By WAYLON GALVEZ
Manila, Philippines – Barangay Ginebra San Miguel’s new coach Jeffrey Cariaso gave his team a passing mark after the Kings rolled to an 89-71 victory over Globalport last Tuesday to open their campaign in the season-ending PBA Governors’ Cup.
Cariaso was pleased with how his team ran the intricate “triangle offense” which he learned from Tim Cone during his playing days with Alaska and later as his assistant for three seasons with San Mig Super Coffee.
“I’m really just happy that the guys came out and really, really did their best in running the triangle. I can’t complain,” said Cariaso.

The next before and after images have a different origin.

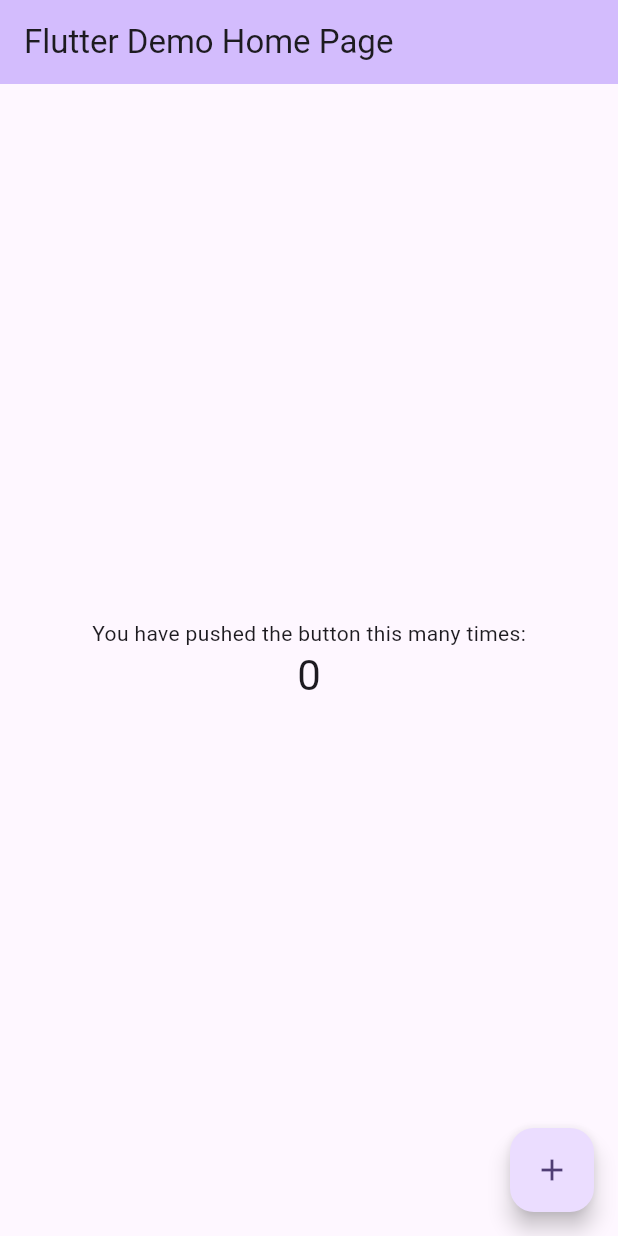
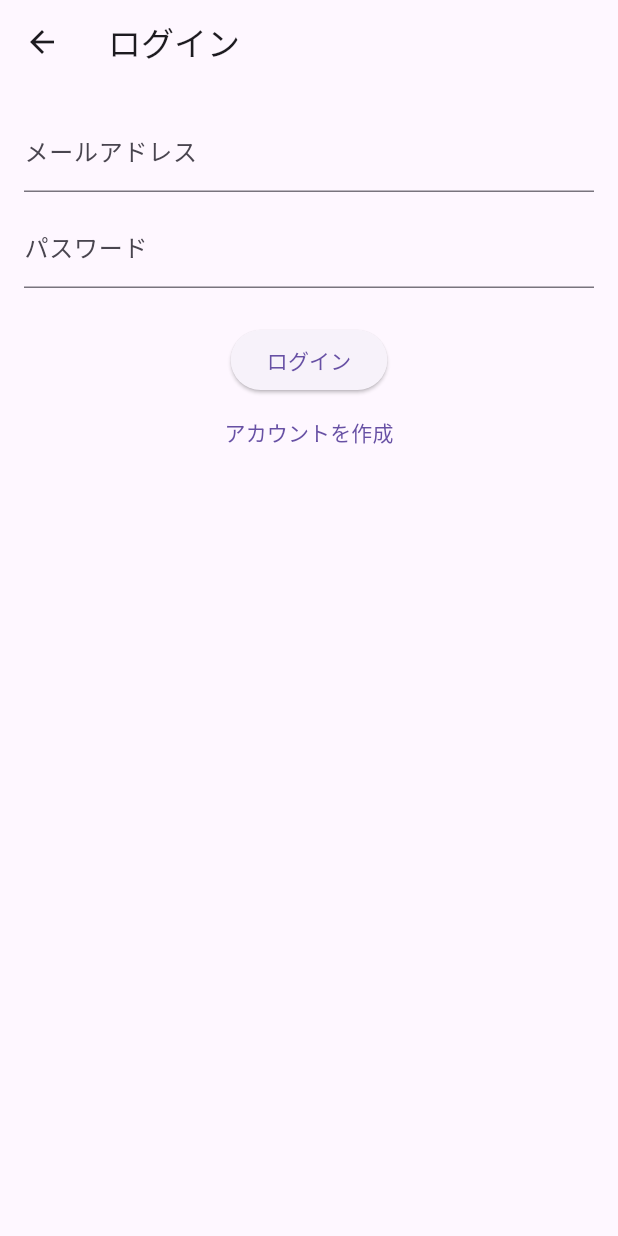
Before and after one commit to uto96315/yamekaku, a Flutter app: the screen it shows after launch, on a phone screen of 412 x 824 dp. Run offline on Flutter 3.47's test engine with Material 3 defaults, Android fonts, the phone set to English and light mode, and no system bars; our stand-ins replace firebase_auth, firebase_core, flutter_riverpod, go_router; accounts and stored records are empty.

Commit message:
初期設定

```diff
--- /dev/null
+++ b/lib/app.dart
@@ -0,0 +1,16 @@
+import 'package:flutter/material.dart';
+import 'core/router.dart';
+
+class App extends StatelessWidget {
+  const App({super.key});
+
+  @override
+  Widget build(BuildContext context) {
+    return MaterialApp.router(
+      title: 'Yamekaku MVP',
+      routerConfig: router,
+      debugShowCheckedModeBanner: false,
+      theme: ThemeData(useMaterial3: true),
+    );
+  }
+}
--- /dev/null
+++ b/lib/core/router.dart
@@ -0,0 +1,18 @@
+import 'package:go_router/go_router.dart';
+import 'package:flutter/material.dart';
+import '../presentation/pages/auth_gate.dart';
+import '../presentation/pages/login_page.dart';
+import '../presentation/pages/home_page.dart';
+
+final router = GoRouter(
+  routes: [
+    GoRoute(
+      path: '/',
+      builder: (c, s) => const AuthGate(),
+      routes: [
+        GoRoute(path: 'login', builder: (c, s) => const LoginPage()),
+        GoRoute(path: 'home', builder: (c, s) => const HomePage()),
+      ],
+    ),
+  ],
+);
--- a/lib/main.dart
+++ b/lib/main.dart
@@ -1,122 +1,11 @@
 import 'package:flutter/material.dart';
+import 'package:flutter_riverpod/flutter_riverpod.dart';
+import 'package:firebase_core/firebase_core.dart';
+import 'firebase_options.dart';
+import 'app.dart';
 
-void main() {
-  runApp(const MyApp());
+Future<void> main() async {
+  WidgetsFlutterBinding.ensureInitialized();
+  await Firebase.initializeApp(options: DefaultFirebaseOptions.currentPlatform);
+  runApp(const ProviderScope(child: App()));
 }
-
-class MyApp extends StatelessWidget {
-  const MyApp({super.key});
-
-  // This widget is the root of your application.
-  @override
-  Widget build(BuildContext context) {
-    return MaterialApp(
-      title: 'Flutter Demo',
-      theme: ThemeData(
-        // This is the theme of your application.
-        //
-        // TRY THIS: Try running your application with "flutter run". You'll see
-        // the application has a purple toolbar. Then, without quitting the app,
-        // try changing the seedColor in the colorScheme below to Colors.green
-        // and then invoke "hot reload" (save your changes or press the "hot
-        // reload" button in a Flutter-supported IDE, or press "r" if you used
-        // the command line to start the app).
-        //
-        // Notice that the counter didn't reset back to zero; the application
-        // state is not lost during the reload. To reset the state, use hot
-        // restart instead.
-        //
-        // This works for code too, not just values: Most code changes can be
-        // tested with just a hot reload.
-        colorScheme: ColorScheme.fromSeed(seedColor: Colors.deepPurple),
-      ),
-      home: const MyHomePage(title: 'Flutter Demo Home Page'),
-    );
-  }
-}
-
-class MyHomePage extends StatefulWidget {
-  const MyHomePage({super.key, required this.title});
-
-  // This widget is the home page of your application. It is stateful, meaning
-  // that it has a State object (defined below) that contains fields that affect
-  // how it looks.
-
-  // This class is the configuration for the state. It holds the values (in this
-  // case the title) provided by the parent (in this case the App widget) and
-  // used by the build method of the State. Fields in a Widget subclass are
-  // always marked "final".
-
-  final String title;
-
-  @override
-  State<MyHomePage> createState() => _MyHomePageState();
-}
-
-class _MyHomePageState extends State<MyHomePage> {
-  int _counter = 0;
-
-  void _incrementCounter() {
-    setState(() {
-      // This call to setState tells the Flutter framework that something has
-      // changed in this State, which causes it to rerun the build method below
-      // so that the display can reflect the updated values. If we changed
-      // _counter without calling setState(), then the build method would not be
-      // called again, and so nothing would appear to happen.
-      _counter++;
-    });
-  }
-
-  @override
-  Widget build(BuildContext context) {
-    // This method is rerun every time setState is called, for instance as done
-    // by the _incrementCounter method above.
-    //
-    // The Flutter framework has been optimized to make rerunning build methods
-    // fast, so that you can just rebuild anything that needs updating rather
-    // than having to individually change instances of widgets.
-    return Scaffold(
-      appBar: AppBar(
-        // TRY THIS: Try changing the color here to a specific color (to
-        // Colors.amber, perhaps?) and trigger a hot reload to see the AppBar
-        // change color while the other colors stay the same.
-        backgroundColor: Theme.of(context).colorScheme.inversePrimary,
-        // Here we take the value from the MyHomePage object that was created by
-        // the App.build method, and use it to set our appbar title.
-        title: Text(widget.title),
-      ),
-      body: Center(
-        // Center is a layout widget. It takes a single child and positions it
-        // in the middle of the parent.
-        child: Column(
-          // Column is also a layout widget. It takes a list of children and
-          // arranges them vertically. By default, it sizes itself to fit its
-          // children horizontally, and tries to be as tall as its parent.
-          //
-          // Column has various properties to control how it sizes itself and
-          // how it positions its children. Here we use mainAxisAlignment to
-          // center the children vertically; the main axis here is the vertical
-          // axis because Columns are vertical (the cross axis would be
-          // horizontal).
-          //
-          // TRY THIS: Invoke "debug painting" (choose the "Toggle Debug Paint"
-          // action in the IDE, or press "p" in the console), to see the
-          // wireframe for each widget.
-          mainAxisAlignment: MainAxisAlignment.center,
-          children: <Widget>[
-            const Text('You have pushed the button this many times:'),
-            Text(
-              '$_counter',
-              style: Theme.of(context).textTheme.headlineMedium,
-            ),
-          ],
-        ),
-      ),
-      floatingActionButton: FloatingActionButton(
-        onPressed: _incrementCounter,
-        tooltip: 'Increment',
-        child: const Icon(Icons.add),
-      ), // This trailing comma makes auto-formatting nicer for build methods.
-    );
-  }
-}
--- /dev/null
+++ b/lib/presentation/pages/login_page.dart
@@ -0,0 +1,59 @@
+import 'package:flutter/material.dart';
+import 'package:flutter_riverpod/flutter_riverpod.dart';
+import '../../../application/auth_controller.dart';
+
+class LoginPage extends ConsumerStatefulWidget {
+  const LoginPage({super.key});
+  @override
+  ConsumerState<LoginPage> createState() => _LoginPageState();
+}
+
+class _LoginPageState extends ConsumerState<LoginPage> {
+  final _email = TextEditingController();
+  final _pw = TextEditingController();
+  bool _isLogin = true;
+  String? _error;
+
+  @override
+  Widget build(BuildContext context) {
+    final auth = ref.read(authControllerProvider);
+
+    return Scaffold(
+      appBar: AppBar(title: Text(_isLogin ? 'ログイン' : '新規登録')),
+      body: Padding(
+        padding: const EdgeInsets.all(16),
+        child: Column(
+          children: [
+            TextField(
+              controller: _email,
+              decoration: const InputDecoration(labelText: 'メールアドレス'),
+            ),
+            const SizedBox(height: 8),
+            TextField(
+              controller: _pw,
+              decoration: const InputDecoration(labelText: 'パスワード'),
+              obscureText: true,
+            ),
+            const SizedBox(height: 16),
+            if (_error != null)
+              Text(_error!, style: const TextStyle(color: Colors.red)),
+            const SizedBox(height: 8),
+            ElevatedButton(
+              onPressed: () async {
+                final e = _isLogin
+                    ? await auth.signIn(_email.text.trim(), _pw.text.trim())
+                    : await auth.signUp(_email.text.trim(), _pw.text.trim());
+                setState(() => _error = e);
+              },
+              child: Text(_isLogin ? 'ログイン' : '登録'),
+            ),
+            TextButton(
+              onPressed: () => setState(() => _isLogin = !_isLogin),
+              child: Text(_isLogin ? 'アカウントを作成' : 'ログインに切替'),
+            ),
+          ],
+        ),
+      ),
+    );
+  }
+}
```
Also changed, not shown: lib/application/auth_controller.dart (added, +40 -0 lines), lib/data/ auth_repository.dart (added, +26 -0 lines), lib/presentation/pages/auth_gate.dart (added, +37 -0 lines), lib/presentation/pages/home_page.dart (added, +25 -0 lines), pubspec.yaml (+10 -69 lines), firebase.json (added), lib/firebase_options.dart (added), pubspec.lock, 10 other files.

Judging from their performance, the players appear to welcome Cariaso’s innovation, particularly 7-foot rookie center Greg Slaughter who quickly adopted to the system.
Cariaso was impressed with Slaughter’s performance saying the former Ateneo star is a perfect fit for the “triangle”.
“He’s the perfect ‘triangle’ big man,” said Cariaso. “He can do a lot of things. He can post up, he’s big, he’s a big target… he’s our anchor. Throw the ball to him and that allows us to run our other options.”
“To have a dominant big guy that can really perform, it really helps out the other players to perform,” said Cariaso.
The player who has been pleased with the change is Mark Caguioa, who after Ginebra’s early exit in the Commissioner’s Cup blasted his teammates for their lackluster effort.
“Everyone wants to buy in, everyone needs to buy in. In the past we had that tendency na kanya-kanya. This one fits us, the big guys they’re getting easy shots and the guards are getting easy shots too,” said Caguioa.
“This system… the ball would find you, instead of you looking for the ball all the time. Go to your spot, run the play, and then everything is fluid from there. So far so good,” added Caguioa.
Slaughter too is optimistic that they can be successful with the “triangle,” saying: “As time goes on we’ll get better and better. This system brings out the best of every one, the spacing gives equal opportunity for everyone.”
Cariaso, however, said there’s still more room for improvement.
“We haven’t really touched on what I think we can really become. I stressed chemistry and defense. It’s hard to say where we are, but we’re lucky to be at 60, 65, 70… lots of hard work,” said Cariaso, who took charge following Ginebra’s confusing coaching scenario that saw then-assistant Juno Sauler taking an active role instead of head mentor Ato Agustin.
“We’ve always said when we run the triangle, next week we’ll be better from this week. A month from now we’ll be better. There’s no time frame, as long as guys keep learning we’ll be better,” he added.